> _Front-end code change data_
######

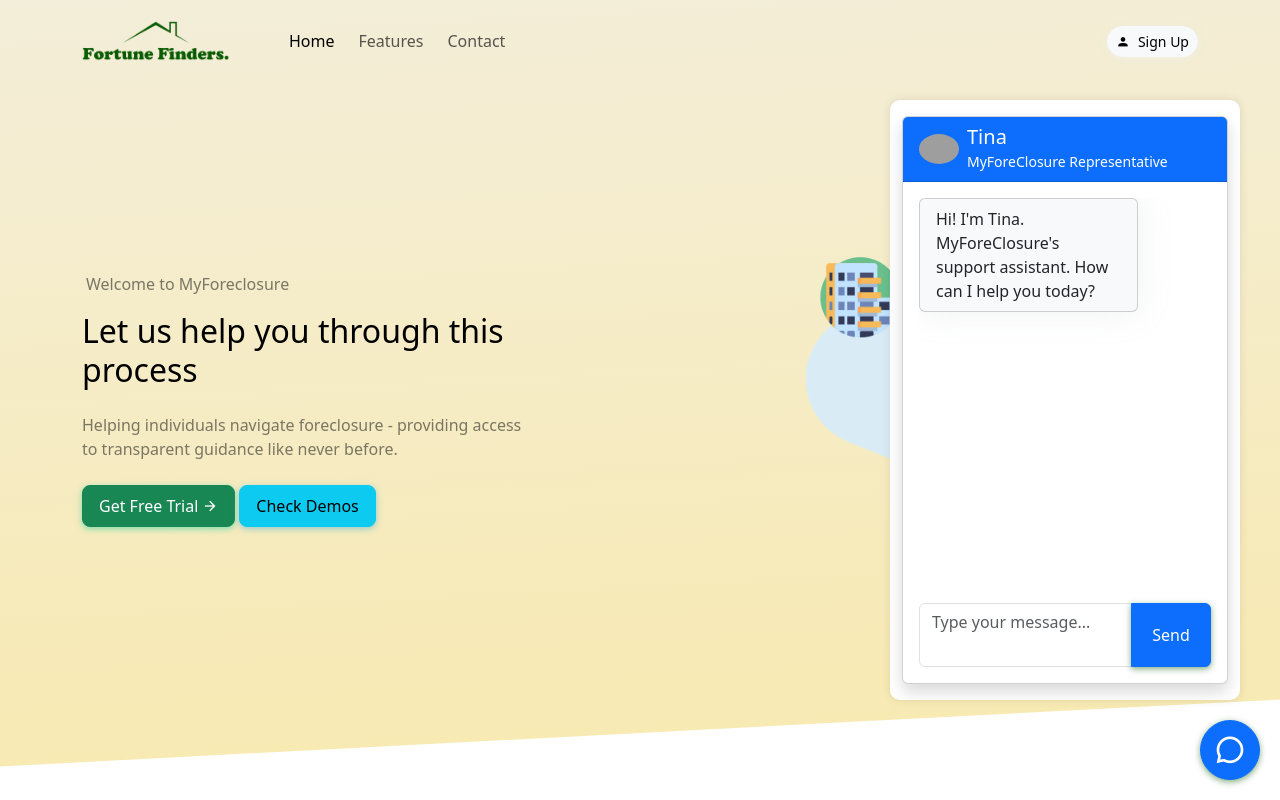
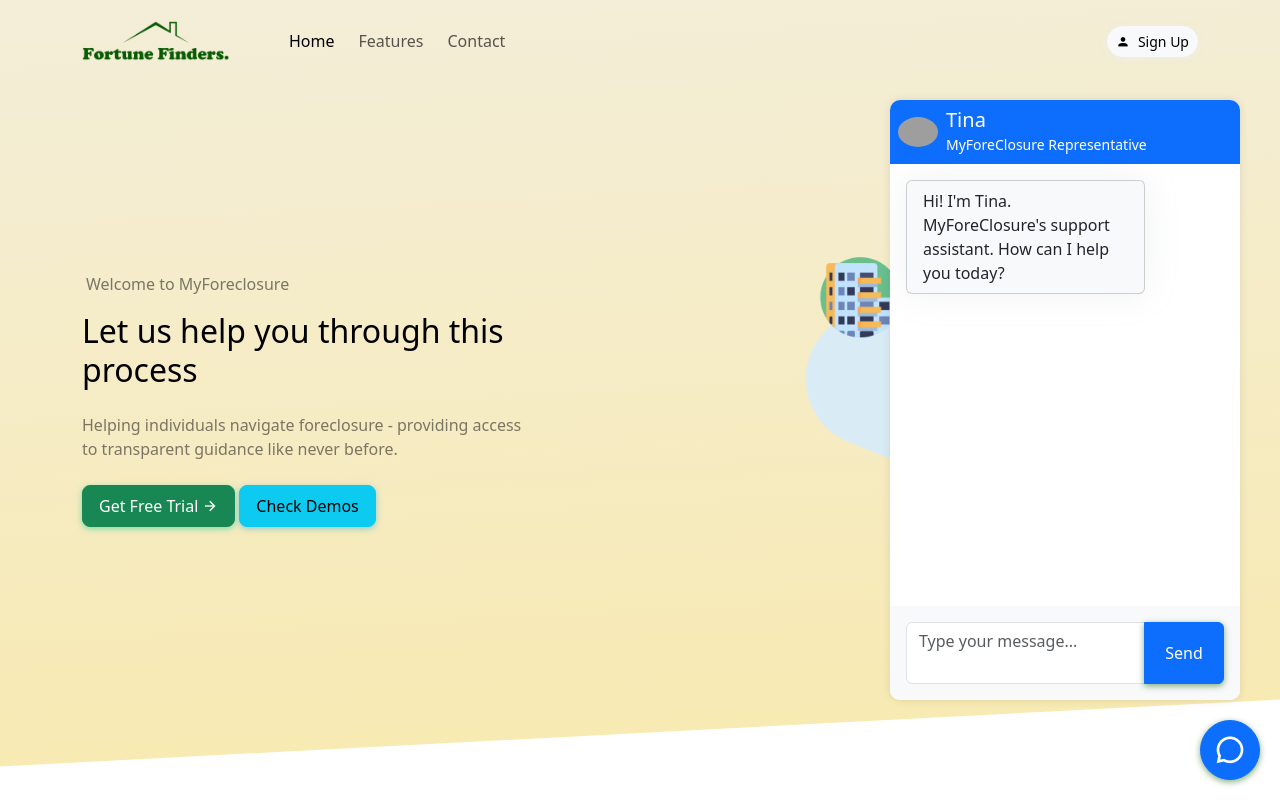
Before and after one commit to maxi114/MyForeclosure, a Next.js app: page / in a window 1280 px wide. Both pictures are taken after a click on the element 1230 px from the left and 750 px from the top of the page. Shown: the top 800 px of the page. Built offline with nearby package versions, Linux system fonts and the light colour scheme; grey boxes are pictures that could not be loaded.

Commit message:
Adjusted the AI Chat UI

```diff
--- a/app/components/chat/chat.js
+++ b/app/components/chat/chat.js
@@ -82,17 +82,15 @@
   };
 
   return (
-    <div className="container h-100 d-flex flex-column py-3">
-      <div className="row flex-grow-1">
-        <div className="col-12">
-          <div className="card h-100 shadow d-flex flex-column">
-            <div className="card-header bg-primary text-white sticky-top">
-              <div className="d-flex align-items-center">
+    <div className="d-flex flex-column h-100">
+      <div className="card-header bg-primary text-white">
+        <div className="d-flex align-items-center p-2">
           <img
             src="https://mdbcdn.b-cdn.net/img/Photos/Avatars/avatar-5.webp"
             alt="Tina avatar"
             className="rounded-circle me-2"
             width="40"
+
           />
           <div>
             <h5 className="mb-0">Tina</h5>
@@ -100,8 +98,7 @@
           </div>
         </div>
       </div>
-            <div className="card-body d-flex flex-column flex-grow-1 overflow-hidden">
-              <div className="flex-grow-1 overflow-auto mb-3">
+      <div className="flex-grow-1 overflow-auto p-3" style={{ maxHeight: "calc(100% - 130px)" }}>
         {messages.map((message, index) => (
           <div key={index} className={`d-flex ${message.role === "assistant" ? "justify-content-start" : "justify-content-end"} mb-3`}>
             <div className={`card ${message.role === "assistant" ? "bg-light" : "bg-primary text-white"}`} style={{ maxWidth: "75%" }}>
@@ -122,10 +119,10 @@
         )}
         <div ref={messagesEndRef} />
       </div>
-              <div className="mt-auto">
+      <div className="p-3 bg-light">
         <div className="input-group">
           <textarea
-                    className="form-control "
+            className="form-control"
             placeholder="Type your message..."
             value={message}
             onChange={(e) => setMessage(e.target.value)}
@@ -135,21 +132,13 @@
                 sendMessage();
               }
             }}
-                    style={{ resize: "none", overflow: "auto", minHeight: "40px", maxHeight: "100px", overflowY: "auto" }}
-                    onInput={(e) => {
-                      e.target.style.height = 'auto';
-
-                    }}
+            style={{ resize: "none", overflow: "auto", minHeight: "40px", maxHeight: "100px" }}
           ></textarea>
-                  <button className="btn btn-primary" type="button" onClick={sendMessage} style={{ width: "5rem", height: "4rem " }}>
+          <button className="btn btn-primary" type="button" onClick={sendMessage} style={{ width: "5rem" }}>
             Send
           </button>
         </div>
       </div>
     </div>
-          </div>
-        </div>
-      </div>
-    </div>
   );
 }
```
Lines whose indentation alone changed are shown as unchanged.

######

> _Work required_
Of the records above, copy each line that includes "column".

> _Output for this exercise_
-    <div className="container h-100 d-flex flex-column py-3">
-          <div className="card h-100 shadow d-flex flex-column">
+    <div className="d-flex flex-column h-100">
-            <div className="card-body d-flex flex-column flex-grow-1 overflow-hidden">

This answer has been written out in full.